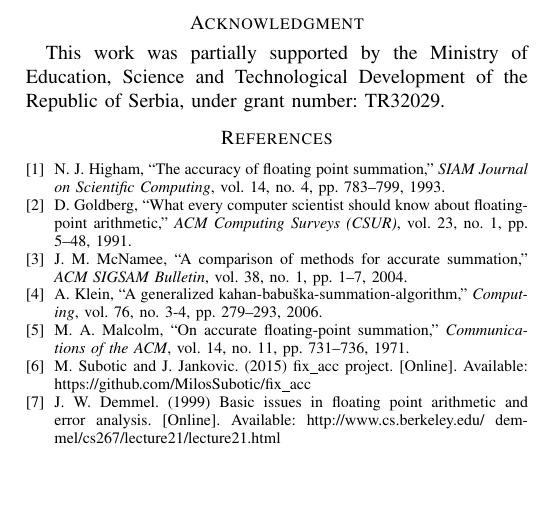
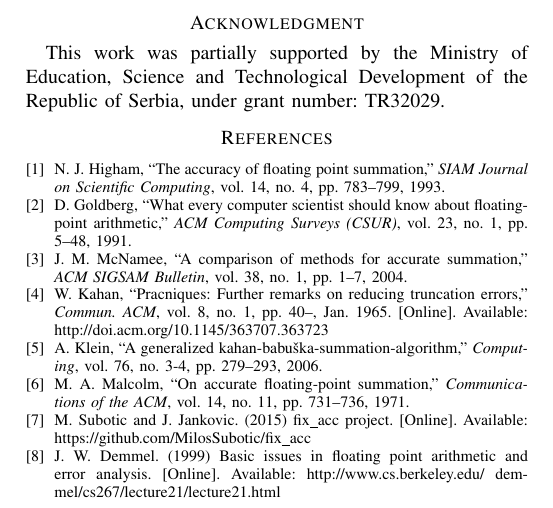
Before and after one commit to MilosSubotic/fix_acc, a LaTeX paper (Docs/Papers/One_Solution_of_the_Accurate_Summation_Using_Fixed-point_Accumulator/One_Solution_of_the_Accurate_Summation_Using_Fixed-point_Accumulator.tex, which reads Docs/Papers/One_Solution_of_the_Accurate_Summation_Using_Fixed-point_Accumulator/cites.bib): part of page 4 of 4, cut so that both start at the same text, the shorter picture padded with empty space. Compiled offline with pdfLaTeX.

Commit message:
Corrected reference for Kahan.

```diff
--- a/Docs/Papers/One_Solution_of_the_Accurate_Summation_Using_Fixed-point_Accumulator/cites.bib
+++ b/Docs/Papers/One_Solution_of_the_Accurate_Summation_Using_Fixed-point_Accumulator/cites.bib
@@ -7,6 +7,23 @@
   pages={783--799},
   year={1993},
   publisher={SIAM}
+}
+@article{Kahan,
+ author = {Kahan, W.},
+ title = {Pracniques: Further Remarks on Reducing Truncation Errors},
+ journal = {Commun. ACM},
+ issue_date = {Jan. 1965},
+ volume = {8},
+ number = {1},
+ month = jan,
+ year = {1965},
+ issn = {0001-0782},
+ pages = {40--},
+ url = {http://doi.acm.org/10.1145/363707.363723},
+ doi = {10.1145/363707.363723},
+ acmid = {363723},
+ publisher = {ACM},
+ address = {New York, NY, USA},
 }
 @article{ComparisonOfMethods,
   title={A comparison of methods for accurate summation},
```
Also changed, not shown: Docs/Papers/One_Solution_of_the_Accurate_Summation_Using_Fixed-point_Accumulator/One_Solution_of_the_Accurate_Summation_Using_Fixed-point_Accumulator.tex (+1 -1 lines).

| DIRECTIONS FOR THIS TASK |
In the records above, how many lines hold the string "Kahan"? Reply with only the number.

| EXERCISE RESPONSE |
3